Slakman v. Continental Casualty Co., 277 Ga. 189, 191 (587 S.E.2d 24) (2003). A violation of one of the Uniform Rules of the Road, such as the rule that a driver must not follow another vehicle too closely, is a misdemeanor, OCGA § 40-6-1(a), and a misdemeanor is “any crime other than a felony.” (Emphasis supplied.) OCGA § 16-1-3(9). Thus, the plain language of OCGA § 9-3-99 would encompass a violation of a Uniform Rule of the Road. To impose a more stringent definition of “crime” within the context of the statute would render superfluous its language that the statute of limitation is tolled from the date of the alleged crime “or the act giving rise to such action in tort” until the prosecution or other termination of such crime “or act.”
2 The Court of Appeals properly affirmed the denial of summary judgment to Beneke. However, no factual determination need be made as to whether Beneke acted with criminal intent or criminal negligence, i.e., whether his violation of OCGA § 40-6-49 constituted a crime as defined in OCGA § 16-2-1(a), in order to apply OCGA § 9-3-99 here. We thus reverse the portion of the Court of Appeals opinion holding otherwise. Like the Court of Appeals, we recognize that our holding in this case will have a significant impact on personal injury actions arising out of vehicle accidents by tolling the statute of limitation in those situations where a traffic citation is issued. See Beneke, supra, 293 Ga.App. at 191. Nonetheless, we are constrained by the language of the statute to reach this result. If the Legislature had intended to limit the application of OCGA § 9-3-99 to tort actions arising from only certain types of crimes, e.g., felonies or specific intent crimes, it certainly could have done so. It did not, and any undesirable result is a matter properly addressed by the General Assembly rather than the courts.

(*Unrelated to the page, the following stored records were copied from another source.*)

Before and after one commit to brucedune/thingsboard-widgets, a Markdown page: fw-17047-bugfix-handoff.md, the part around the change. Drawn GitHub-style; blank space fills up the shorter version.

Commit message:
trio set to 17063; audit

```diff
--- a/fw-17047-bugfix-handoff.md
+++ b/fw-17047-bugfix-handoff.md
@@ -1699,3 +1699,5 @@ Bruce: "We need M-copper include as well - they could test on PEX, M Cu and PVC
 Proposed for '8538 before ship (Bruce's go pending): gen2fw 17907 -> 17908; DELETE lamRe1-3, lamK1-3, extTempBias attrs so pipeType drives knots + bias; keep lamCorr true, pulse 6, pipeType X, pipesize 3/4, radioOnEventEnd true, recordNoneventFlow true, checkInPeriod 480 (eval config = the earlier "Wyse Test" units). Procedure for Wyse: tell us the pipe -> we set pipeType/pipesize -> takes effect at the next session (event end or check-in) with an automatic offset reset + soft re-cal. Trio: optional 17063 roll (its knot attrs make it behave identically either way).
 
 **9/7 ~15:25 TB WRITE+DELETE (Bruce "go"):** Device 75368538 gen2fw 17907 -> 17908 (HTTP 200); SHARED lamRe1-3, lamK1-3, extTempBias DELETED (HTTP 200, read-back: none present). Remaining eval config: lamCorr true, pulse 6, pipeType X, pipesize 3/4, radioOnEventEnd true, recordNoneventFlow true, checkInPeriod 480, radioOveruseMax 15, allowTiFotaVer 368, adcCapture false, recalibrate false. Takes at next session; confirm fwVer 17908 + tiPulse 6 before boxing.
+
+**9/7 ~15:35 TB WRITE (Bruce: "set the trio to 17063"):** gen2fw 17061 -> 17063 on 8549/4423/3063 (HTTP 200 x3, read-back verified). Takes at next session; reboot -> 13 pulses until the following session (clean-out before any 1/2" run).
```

Judgment affirmed in part and reversed in part.
All the Justices concur